ENGLAND'S HOUSEHOLD CONSUMPTION SLACKENS.The National Accounts indicator of household consumption in England rose by 0.6 percent in the first quarter of 2001, close to its 40-year average and the same as in the previous quarter, but weakened as the year went on.
Retail sales slackened as the first quarter progressed and dropped off markedly during the second quarter. This is at least partially attributed to the fact that households experienced a decline in real post-tax disposable income disposable income
Portion of an individual's income over which the recipient has complete discretion.
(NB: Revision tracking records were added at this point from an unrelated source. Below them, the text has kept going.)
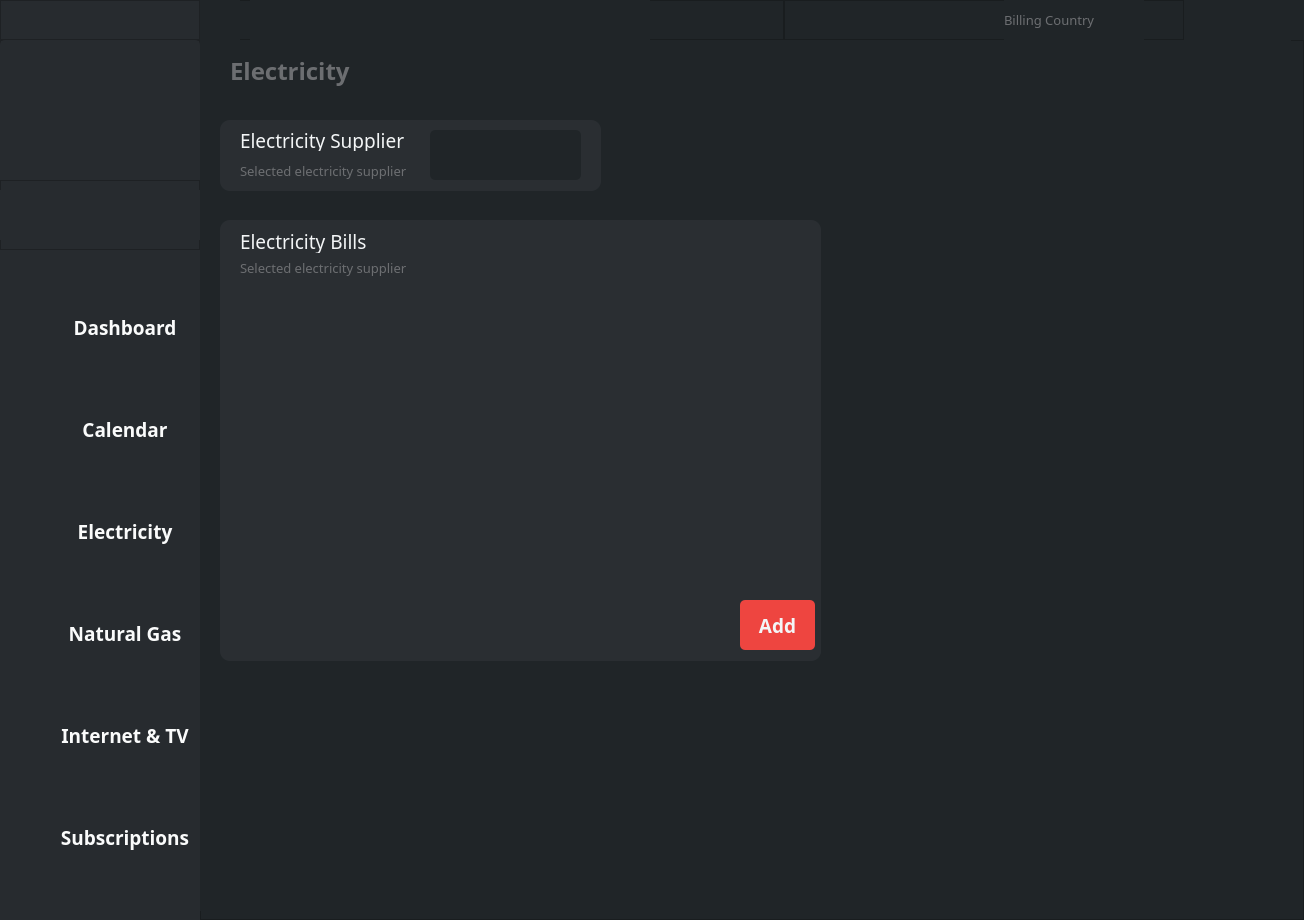
Before: the Qt Designer form billy_ui.ui in TiberiuMatei/BillyApp, drawn with Qt 5.
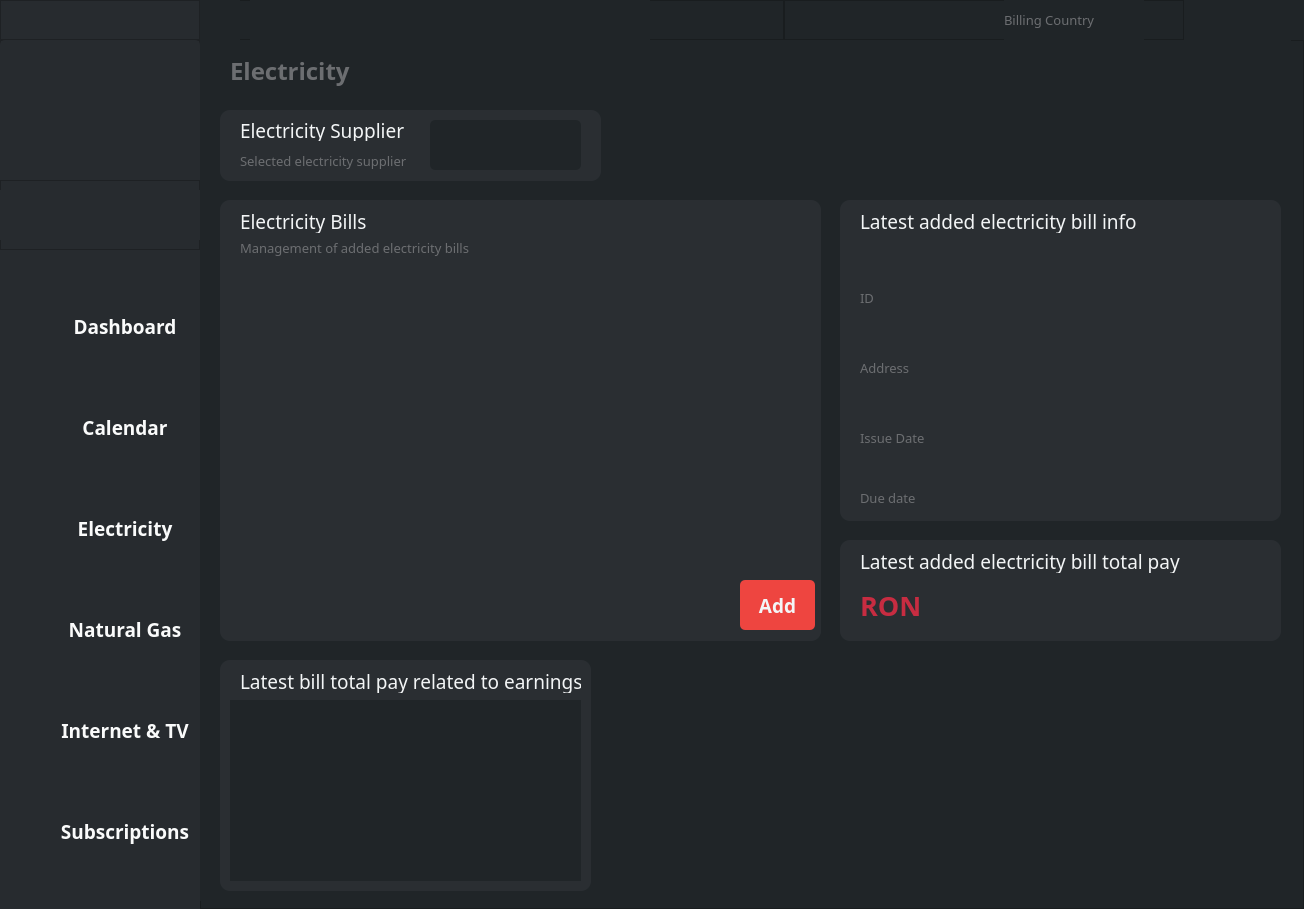
After: the same form once the commit is applied. The open tabs and pages were chosen to show the change. Icons and pictures are not drawn.

Commit message: Added bill info + Trying to add matplotlib graph in QWidget

What changed in the file:
```diff
--- a/billy_ui.ui
+++ b/billy_ui.ui
@@ -7,7 +7,7 @@
     <x>0</x>
     <y>0</y>
     <width>1304</width>
-    <height>920</height>
+    <height>909</height>
    </rect>
   </property>
   <property name="minimumSize">
@@ -1031,7 +1031,7 @@
             <x>0</x>
             <y>0</y>
             <width>1091</width>
-            <height>871</height>
+            <height>861</height>
            </rect>
           </property>
           <property name="styleSheet">
@@ -1129,7 +1129,7 @@
             <property name="geometry">
              <rect>
               <x>20</x>
-              <y>80</y>
+              <y>70</y>
               <width>381</width>
               <height>71</height>
              </rect>
@@ -1241,7 +1241,7 @@
             <property name="geometry">
              <rect>
               <x>20</x>
-              <y>180</y>
+              <y>160</y>
               <width>601</width>
               <height>441</height>
              </rect>
@@ -1263,7 +1263,7 @@
               <rect>
                <x>20</x>
                <y>40</y>
-               <width>166</width>
+               <width>231</width>
                <height>16</height>
               </rect>
              </property>
@@ -1277,7 +1277,7 @@
               <string notr="true">color: #6c6e71;</string>
              </property>
              <property name="text">
-              <string>Selected electricity supplier</string>
+              <string>Management of added electricity bills</string>
              </property>
             </widget>
             <widget class="QTreeView" name="treeElectricityDirectory">
@@ -1437,6 +1437,389 @@
              </property>
             </widget>
            </widget>
+           <widget class="QFrame" name="electricityLastBillData">
+            <property name="geometry">
+             <rect>
+              <x>640</x>
+              <y>160</y>
+              <width>441</width>
+              <height>321</height>
+             </rect>
+            </property>
+            <property name="styleSheet">
+             <string notr="true">QFrame{
+	border-radius: 10px;	
+	background-color: #2a2e32;
+}</string>
+            </property>
+            <property name="frameShape">
+             <enum>QFrame::StyledPanel</enum>
+            </property>
+            <property name="frameShadow">
+             <enum>QFrame::Raised</enum>
+            </property>
+            <widget class="QLabel" name="lblElectricityLastBilltipID">
+             <property name="geometry">
+              <rect>
+               <x>20</x>
+               <y>90</y>
+               <width>166</width>
+               <height>16</height>
+              </rect>
+             </property>
+             <property name="font">
+              <font>
+               <family>SF UI Display</family>
+               <pointsize>10</pointsize>
+              </font>
+             </property>
+             <property name="styleSheet">
+              <string notr="true">color: #6c6e71;</string>
+             </property>
+             <property name="text">
+              <string>ID</string>
+             </property>
+            </widget>
+            <widget class="QLabel" name="lblElectricityLastBillI">
+             <property name="geometry">
+              <rect>
+               <x>20</x>
+               <y>10</y>
+               <width>291</width>
+               <height>23</height>
+              </rect>
+             </property>
+             <property name="maximumSize">
+              <size>
+               <width>500</width>
+               <height>16777215</height>
+              </size>
+             </property>
+             <property name="font">
+              <font>
+               <family>SF UI Display</family>
+               <pointsize>14</pointsize>
+              </font>
+             </property>
+             <property name="styleSheet">
+              <string notr="true">color: #f3f5f6;</string>
+             </property>
+             <property name="text">
+              <string>Latest added electricity bill info</string>
+             </property>
+            </widget>
+            <widget class="QLabel" name="lblElectricityLastBillID">
+             <property name="geometry">
+              <rect>
+               <x>20</x>
+               <y>60</y>
+               <width>391</width>
+               <height>31</height>
+              </rect>
+             </property>
+             <property name="font">
+              <font>
+               <family>SF UI Display</family>
+               <pointsize>12</pointsize>
+              </font>
+             </property>
+             <property name="styleSheet">
+              <string notr="true">color: #EE4540;</string>
+             </property>
+             <property name="text">
+              <string/>
+             </property>
+            </widget>
+            <widget class="QLabel" name="lblElectricityLastBillAddress">
+             <property name="geometry">
+              <rect>
+               <x>20</x>
+               <y>120</y>
+               <width>401</width>
+               <height>41</height>
+              </rect>
+             </property>
+             <property name="font">
+              <font>
+               <family>SF UI Display</family>
+               <pointsize>12</pointsize>
+              </font>
+             </property>
+             <property name="styleSheet">
+              <string notr="true">color: #EE4540;</string>
+             </property>
+             <property name="text">
+              <string/>
+             </property>
+            </widget>
+            <widget class="QLabel" name="lblElectricityLastBilltipAddress">
+             <property name="geometry">
+              <rect>
+               <x>20</x>
+               <y>160</y>
+               <width>166</width>
+               <height>16</height>
+              </rect>
+             </property>
+             <property name="font">
+              <font>
+               <family>SF UI Display</family>
+               <pointsize>10</pointsize>
+              </font>
+             </property>
+             <property name="styleSheet">
+              <string notr="true">color: #6c6e71;</string>
+             </property>
+             <property name="text">
+              <string>Address</string>
+             </property>
+            </widget>
+            <widget class="QLabel" name="lblElectricityLastBillIssueDate">
+             <property name="geometry">
+              <rect>
+               <x>20</x>
+               <y>200</y>
+               <width>301</width>
+               <height>31</height>
+              </rect>
+             </property>
+             <property name="font">
+              <font>
+               <family>SF UI Display</family>
+               <pointsize>20</pointsize>
+              </font>
+             </property>
+             <property name="styleSheet">
+              <string notr="true">color: #EE4540;</string>
+             </property>
+             <property name="text">
+              <string/>
+             </property>
+            </widget>
+            <widget class="QLabel" name="lblElectricityLastBilltipIssueDate">
+             <property name="geometry">
+              <rect>
+               <x>20</x>
+               <y>230</y>
+               <width>166</width>
+               <height>16</height>
+              </rect>
+             </property>
+             <property name="font">
+              <font>
+               <family>SF UI Display</family>
+               <pointsize>10</pointsize>
+              </font>
+             </property>
+             <property name="styleSheet">
+              <string notr="true">color: #6c6e71;</string>
+             </property>
+             <property name="text">
+              <string>Issue Date</string>
+             </property>
+            </widget>
+            <widget class="QLabel" name="lblElectricityLastBillDueDate">
+             <property name="geometry">
+              <rect>
+               <x>20</x>
+               <y>260</y>
+               <width>301</width>
+               <height>31</height>
+              </rect>
+             </property>
+             <property name="font">
+              <font>
+               <family>SF UI Display</family>
+               <pointsize>20</pointsize>
+              </font>
+             </property>
+             <property name="styleSheet">
+              <string notr="true">color: #EE4540;</string>
+             </property>
+             <property name="text">
+              <string/>
+             </property>
+            </widget>
+            <widget class="QLabel" name="lblElectricityLastBilltipDueDate">
+             <property name="geometry">
+              <rect>
+               <x>20</x>
+               <y>290</y>
+               <width>166</width>
+               <height>16</height>
+              </rect>
+             </property>
+             <property name="font">
+              <font>
+               <family>SF UI Display</family>
+               <pointsize>10</pointsize>
+              </font>
+             </property>
+             <property name="styleSheet">
+              <string notr="true">color: #6c6e71;</string>
+             </property>
+             <property name="text">
+              <string>Due date</string>
+             </property>
+            </widget>
+           </widget>
+           <widget class="QFrame" name="electricityLastBillTotalPay">
+            <property name="geometry">
+             <rect>
+              <x>640</x>
+              <y>500</y>
+              <width>441</width>
+              <height>101</height>
+             </rect>
+            </property>
+            <property name="styleSheet">
+             <string notr="true">QFrame{
+	border-radius: 10px;	
+	background-color: #2a2e32;	
+	background-image: url(:/images/Resources/bill_total_pay.png);
+}</string>
+            </property>
+            <property name="frameShape">
+             <enum>QFrame::StyledPanel</enum>
+            </property>
+            <property name="frameShadow">
+             <enum>QFrame::Raised</enum>
+            </property>
+            <widget class="QLabel" name="lblElectricityLastBillTotalPayInfo">
+             <property name="geometry">
+              <rect>
+               <x>20</x>
+               <y>10</y>
+               <width>331</width>
+               <height>23</height>
+              </rect>
+             </property>
+             <property name="maximumSize">
+              <size>
+               <width>500</width>
+               <height>16777215</height>
+              </size>
+             </property>
+             <property name="font">
+              <font>
+               <family>SF UI Display</family>
+               <pointsize>14</pointsize>
+              </font>
+             </property>
+             <property name="styleSheet">
+              <string notr="true">color: #f3f5f6;</string>
+             </property>
+             <property name="text">
+              <string>Latest added electricity bill total pay</string>
+             </property>
+            </widget>
+            <widget class="QLabel" name="lblElectricityLastBillTotalPay">
+             <property name="geometry">
+              <rect>
+               <x>90</x>
+               <y>50</y>
+               <width>191</width>
+               <height>31</height>
+              </rect>
+             </property>
+             <property name="font">
+              <font>
+               <family>SF UI Display</family>
+               <pointsize>20</pointsize>
+              </font>
+             </property>
+             <property name="styleSheet">
+              <string notr="true">color: #EE4540;</string>
+             </property>
+             <property name="text">
+              <string/>
+             </property>
+            </widget>
+            <widget class="QLabel" name="lblElectricityBillCurrency">
+             <property name="geometry">
+              <rect>
+               <x>20</x>
+               <y>50</y>
+               <width>61</width>
+               <height>31</height>
+              </rect>
+             </property>
+             <property name="font">
+              <font>
+               <family>SF UI Display</family>
+               <pointsize>20</pointsize>
+               <weight>75</weight>
+               <bold>true</bold>
+              </font>
+             </property>
+             <property name="styleSheet">
+              <string notr="true">color: #C72C41;</string>
+             </property>
+             <property name="text">
+              <string>RON</string>
+             </property>
+            </widget>
+           </widget>
+           <widget class="QFrame" name="electricityLastBill">
+            <property name="geometry">
+             <rect>
+              <x>20</x>
+              <y>620</y>
+              <width>371</width>
+              <height>231</height>
+             </rect>
+            </property>
+            <property name="styleSheet">
+             <string notr="true">QFrame{
+	border-radius: 10px;	
+	background-color: #2a2e32;
+}</string>
+            </property>
+            <property name="frameShape">
+             <enum>QFrame::StyledPanel</enum>
+            </property>
+            <property name="frameShadow">
+             <enum>QFrame::Raised</enum>
+            </property>
+            <widget class="QLabel" name="lblElectricityLastBillPlotTitle">
+             <property name="geometry">
+              <rect>
+               <x>20</x>
+               <y>10</y>
+               <width>341</width>
+               <height>23</height>
+              </rect>
+             </property>
+             <property name="maximumSize">
+              <size>
+               <width>500</width>
+               <height>16777215</height>
+              </size>
+             </property>
+             <property name="font">
+              <font>
+               <family>SF UI Display</family>
+               <pointsize>14</pointsize>
+              </font>
+             </property>
+             <property name="styleSheet">
+              <string notr="true">color: #f3f5f6;</string>
+             </property>
+             <property name="text">
+              <string>Latest bill total pay related to earnings</string>
+             </property>
+            </widget>
+            <widget class="QWidget" name="widgetElectricityDonutPlot" native="true">
+             <property name="geometry">
+              <rect>
+               <x>10</x>
+               <y>40</y>
+               <width>351</width>
+               <height>181</height>
+              </rect>
+             </property>
+            </widget>
+           </widget>
           </widget>
           <widget class="QWidget" name="pageNaturalGas">
            <widget class="QLabel" name="lblNaturalGasTitle">
```
The commit also changes 16 other files.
To assess disposable income, it is necessary to determine total income, including not only wages and salaries, interest and dividend payments, and business profits, but also starting in the first quarter. According to according to
1. As stated or indicated by; on the authority of: according to historians.
2. In keeping with: according to instructions.
3. the bank report: "Consumption growth is considerably less variable than disposable income-consumers tend to smooth their consumption profile by absorbing erratic er·rat·ic
1. Having no fixed or regular course; wandering.
2. Lacking consistency, regularity, or uniformity: an erratic heartbeat.
3. income changes in their savings. Such smoothing reflects consumption being more closely related to households' expectations of the future path of income."
Bank surveys suggest that consumer confidence rose during the first and second quarters, underpinning un·der·pin·ning
1. Material or masonry used to support a structure, such as a wall.
2. A support or foundation. Often used in the plural.
3. Informal The human legs. Often used in the plural. the sustained strength of consumer borrowing and increased housing prices. However, confidence was shaken during the third quarter by the attacks on the US and the prospect of a prolonged pro·long
tr.v. pro·longed, pro·long·ing, pro·longs
1. To lengthen in duration; protract.
2. To lengthen in extent. slowdown in global trade.